Try: Philosophy "Help Me" Retinol Night Treatment, $49, nordstrom.com.
Many products might claim to plump the skin, but those with hyaluronic acid, a sugar gel that can hold up to 1,000 times its weight in water, really do. Hyaluronic acid is naturally found in the skin and joints-it's the cushion that keeps your bones from rubbing together. Using moisturizers with hyaluronic acid not only hydrate and strengthen the skin's barrier, but hyaluronic acid serums also stimulate the skin to produce its own hyaluronic acid. "And small studies show that you might actually help moisturize your skin from within by ingesting hyaluronic acid," Bowe adds. "The studies suggest that eating or drinking hyaluronic acid might help with dry skin and wrinkles by plumping your skin from the inside out."
Try: Neutrogena "Hydro Boost" Water Gel, $20, ulta.com.
Glycolic and Salicylic Acids
Glycolic acid, a gentle exfoliator, can be beneficial for those with dry skin, wrinkles, or hyperpigmentation as it boosts the skin's renewal. We like Jack Black Line Smoother 8% Glycolic Acid Treatment. If you have oily skin or acne, a salicylic acid product, such as Juice Beauty Blemish Clearing Serum, will be beneficial for exfoliating, easing breakouts, clearing pores, and decreasing oil production. Unlike glycolic acid, which is water soluble, salicylic acid is oil soluble, meaning it binds to oil and breaks it down. While great for acne and blackhead prone skin, avoid salicylic acid if you have dry skin, are pregnant or are on certain medications.
Try: Juice Beauty "Blemish Clearing" Serum, $30, ulta.com.
Ceramides are lipid (or fat) molecules, and "basically 50 percent of our skin's makeup," Nussbaum says. They help the skin stay soft, hydrated, and strong so it can withstand environmental elements. Without enough ceramides, skin can become dry and irritated. (In addition to aging and spending time in dry, cold climates, using rough exfoliators and toners-any product that strips the skin of too much oil-can lead to a loss of ceramides.) To avoid this, use a ceramide-infused moisturizer each day.
Try: Holika Holika "Good Cera" Super Ceramide Cream, $24, amazon.com.

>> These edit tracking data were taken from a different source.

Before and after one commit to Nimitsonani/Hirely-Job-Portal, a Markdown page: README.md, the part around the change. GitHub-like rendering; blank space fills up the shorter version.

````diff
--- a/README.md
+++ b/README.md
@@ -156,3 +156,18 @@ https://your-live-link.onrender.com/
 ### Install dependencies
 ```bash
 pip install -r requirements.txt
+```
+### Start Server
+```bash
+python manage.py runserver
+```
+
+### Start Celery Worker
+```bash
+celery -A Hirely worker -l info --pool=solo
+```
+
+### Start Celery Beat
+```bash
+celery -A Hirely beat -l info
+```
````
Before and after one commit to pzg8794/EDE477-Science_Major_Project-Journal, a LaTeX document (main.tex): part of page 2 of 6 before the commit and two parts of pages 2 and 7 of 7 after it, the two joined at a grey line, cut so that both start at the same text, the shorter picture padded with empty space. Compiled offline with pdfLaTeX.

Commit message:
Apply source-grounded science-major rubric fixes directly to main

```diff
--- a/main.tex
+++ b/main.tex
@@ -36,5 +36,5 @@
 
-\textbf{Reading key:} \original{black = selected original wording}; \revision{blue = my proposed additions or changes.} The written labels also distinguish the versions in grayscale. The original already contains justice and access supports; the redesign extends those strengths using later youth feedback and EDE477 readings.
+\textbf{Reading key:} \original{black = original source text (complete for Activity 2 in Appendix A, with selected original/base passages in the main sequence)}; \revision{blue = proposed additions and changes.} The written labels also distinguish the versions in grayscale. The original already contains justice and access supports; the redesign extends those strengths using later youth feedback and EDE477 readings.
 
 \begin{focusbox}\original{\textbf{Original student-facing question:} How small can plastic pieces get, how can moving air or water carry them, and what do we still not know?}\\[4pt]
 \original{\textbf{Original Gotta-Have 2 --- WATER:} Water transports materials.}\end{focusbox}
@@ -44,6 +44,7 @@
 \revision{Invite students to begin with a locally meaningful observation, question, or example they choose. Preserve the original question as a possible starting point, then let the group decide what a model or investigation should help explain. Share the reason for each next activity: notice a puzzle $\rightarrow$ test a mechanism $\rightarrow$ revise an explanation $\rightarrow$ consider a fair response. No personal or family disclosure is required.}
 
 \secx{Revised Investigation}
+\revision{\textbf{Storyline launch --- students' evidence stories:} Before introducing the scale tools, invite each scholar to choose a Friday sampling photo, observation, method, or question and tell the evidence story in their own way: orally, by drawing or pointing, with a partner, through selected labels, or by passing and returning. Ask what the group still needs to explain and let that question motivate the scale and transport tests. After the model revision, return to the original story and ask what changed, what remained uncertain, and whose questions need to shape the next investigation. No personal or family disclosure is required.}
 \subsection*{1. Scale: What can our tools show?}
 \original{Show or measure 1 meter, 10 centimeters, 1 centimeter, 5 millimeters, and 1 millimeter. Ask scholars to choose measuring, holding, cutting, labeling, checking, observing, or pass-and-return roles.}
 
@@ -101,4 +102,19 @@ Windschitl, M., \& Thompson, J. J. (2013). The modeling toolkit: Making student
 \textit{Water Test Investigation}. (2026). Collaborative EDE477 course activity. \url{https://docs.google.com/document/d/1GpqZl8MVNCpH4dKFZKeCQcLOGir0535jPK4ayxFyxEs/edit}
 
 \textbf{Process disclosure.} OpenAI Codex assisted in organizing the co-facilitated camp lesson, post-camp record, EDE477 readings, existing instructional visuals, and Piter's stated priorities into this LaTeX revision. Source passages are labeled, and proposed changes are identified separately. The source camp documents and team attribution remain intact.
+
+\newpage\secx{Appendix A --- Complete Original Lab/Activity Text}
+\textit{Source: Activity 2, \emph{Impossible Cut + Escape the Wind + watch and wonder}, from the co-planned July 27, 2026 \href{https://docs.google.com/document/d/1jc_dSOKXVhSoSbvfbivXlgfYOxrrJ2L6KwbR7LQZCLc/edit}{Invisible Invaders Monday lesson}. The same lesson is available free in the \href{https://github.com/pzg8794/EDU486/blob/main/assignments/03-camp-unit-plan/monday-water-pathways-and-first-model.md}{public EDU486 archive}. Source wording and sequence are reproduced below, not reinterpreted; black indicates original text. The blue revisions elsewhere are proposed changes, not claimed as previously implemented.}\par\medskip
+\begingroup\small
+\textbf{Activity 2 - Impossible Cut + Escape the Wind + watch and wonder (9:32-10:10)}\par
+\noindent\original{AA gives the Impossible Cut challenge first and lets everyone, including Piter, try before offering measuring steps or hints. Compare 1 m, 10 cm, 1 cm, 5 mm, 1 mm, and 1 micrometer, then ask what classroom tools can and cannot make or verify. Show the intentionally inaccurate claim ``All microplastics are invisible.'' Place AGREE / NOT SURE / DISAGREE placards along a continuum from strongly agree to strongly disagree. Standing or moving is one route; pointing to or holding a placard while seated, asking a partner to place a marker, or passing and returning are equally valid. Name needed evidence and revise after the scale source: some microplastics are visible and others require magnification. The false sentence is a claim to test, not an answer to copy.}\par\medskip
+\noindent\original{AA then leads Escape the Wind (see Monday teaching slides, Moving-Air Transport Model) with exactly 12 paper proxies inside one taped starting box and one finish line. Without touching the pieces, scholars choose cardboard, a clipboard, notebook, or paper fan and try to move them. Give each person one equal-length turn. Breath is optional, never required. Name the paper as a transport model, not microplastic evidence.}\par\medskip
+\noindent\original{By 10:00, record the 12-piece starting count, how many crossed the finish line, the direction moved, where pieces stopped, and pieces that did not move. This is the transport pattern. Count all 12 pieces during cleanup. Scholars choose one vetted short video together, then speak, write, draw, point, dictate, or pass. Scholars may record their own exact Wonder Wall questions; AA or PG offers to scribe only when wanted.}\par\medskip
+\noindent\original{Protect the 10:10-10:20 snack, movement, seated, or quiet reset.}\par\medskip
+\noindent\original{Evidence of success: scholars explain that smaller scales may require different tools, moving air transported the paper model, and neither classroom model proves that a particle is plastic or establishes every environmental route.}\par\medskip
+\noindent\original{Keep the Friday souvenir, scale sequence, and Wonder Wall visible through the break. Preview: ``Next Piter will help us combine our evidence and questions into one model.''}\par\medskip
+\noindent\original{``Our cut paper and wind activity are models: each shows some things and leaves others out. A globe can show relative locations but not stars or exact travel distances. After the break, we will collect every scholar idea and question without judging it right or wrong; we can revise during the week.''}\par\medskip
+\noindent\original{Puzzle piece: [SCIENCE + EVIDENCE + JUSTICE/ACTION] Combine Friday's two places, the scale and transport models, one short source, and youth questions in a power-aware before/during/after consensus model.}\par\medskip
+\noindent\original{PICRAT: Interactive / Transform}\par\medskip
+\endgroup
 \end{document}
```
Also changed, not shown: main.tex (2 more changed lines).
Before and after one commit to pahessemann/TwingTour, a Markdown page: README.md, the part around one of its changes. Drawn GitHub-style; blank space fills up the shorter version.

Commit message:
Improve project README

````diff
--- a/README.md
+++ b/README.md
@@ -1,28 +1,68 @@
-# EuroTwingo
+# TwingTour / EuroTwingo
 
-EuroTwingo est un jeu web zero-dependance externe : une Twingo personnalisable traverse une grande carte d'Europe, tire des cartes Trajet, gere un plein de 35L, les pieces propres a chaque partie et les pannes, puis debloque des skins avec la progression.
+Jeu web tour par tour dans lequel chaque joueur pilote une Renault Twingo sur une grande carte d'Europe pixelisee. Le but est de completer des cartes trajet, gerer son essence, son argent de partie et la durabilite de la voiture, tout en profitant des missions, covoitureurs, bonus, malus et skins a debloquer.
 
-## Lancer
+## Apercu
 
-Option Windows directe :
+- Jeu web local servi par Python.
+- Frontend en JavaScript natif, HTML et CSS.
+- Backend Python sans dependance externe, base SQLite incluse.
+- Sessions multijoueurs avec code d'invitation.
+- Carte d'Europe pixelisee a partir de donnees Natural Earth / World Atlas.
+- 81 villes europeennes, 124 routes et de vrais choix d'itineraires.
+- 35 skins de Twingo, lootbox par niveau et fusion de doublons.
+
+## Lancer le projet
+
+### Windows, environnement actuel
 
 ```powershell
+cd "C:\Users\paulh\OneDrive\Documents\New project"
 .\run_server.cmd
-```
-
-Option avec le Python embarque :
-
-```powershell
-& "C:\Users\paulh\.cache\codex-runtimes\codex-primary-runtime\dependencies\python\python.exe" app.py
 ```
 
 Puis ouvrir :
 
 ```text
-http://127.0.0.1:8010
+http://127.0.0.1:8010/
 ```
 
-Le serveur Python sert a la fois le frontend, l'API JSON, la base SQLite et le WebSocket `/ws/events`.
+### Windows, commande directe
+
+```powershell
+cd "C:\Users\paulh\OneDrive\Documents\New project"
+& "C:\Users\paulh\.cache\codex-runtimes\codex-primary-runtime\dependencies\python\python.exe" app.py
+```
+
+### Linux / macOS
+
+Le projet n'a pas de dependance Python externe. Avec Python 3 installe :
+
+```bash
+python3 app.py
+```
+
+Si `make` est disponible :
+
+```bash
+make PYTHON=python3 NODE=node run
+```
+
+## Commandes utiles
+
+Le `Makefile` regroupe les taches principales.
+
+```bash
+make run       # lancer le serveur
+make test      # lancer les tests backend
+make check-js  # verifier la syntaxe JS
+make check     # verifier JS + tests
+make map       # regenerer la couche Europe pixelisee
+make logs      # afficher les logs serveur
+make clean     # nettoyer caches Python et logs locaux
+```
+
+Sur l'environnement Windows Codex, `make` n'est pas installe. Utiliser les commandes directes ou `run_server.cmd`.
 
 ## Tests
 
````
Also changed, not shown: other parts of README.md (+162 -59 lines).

Niacinamide is vitamin B3, an antioxidant that works wonders as an anti-inflammatory: it reduces redness and discoloration. It also increases hydration, helps protect against sun damage, and minimizes fine lines and wrinkles. Every skin type can benefit from using a moisturizer with niacinamide, like Cerave PM Facial Moisturizing Lotion, but especially those with sensitive skin and eczema.
Try: Cerave PM Facial Moisturizing Lotion, $12.39, target.com.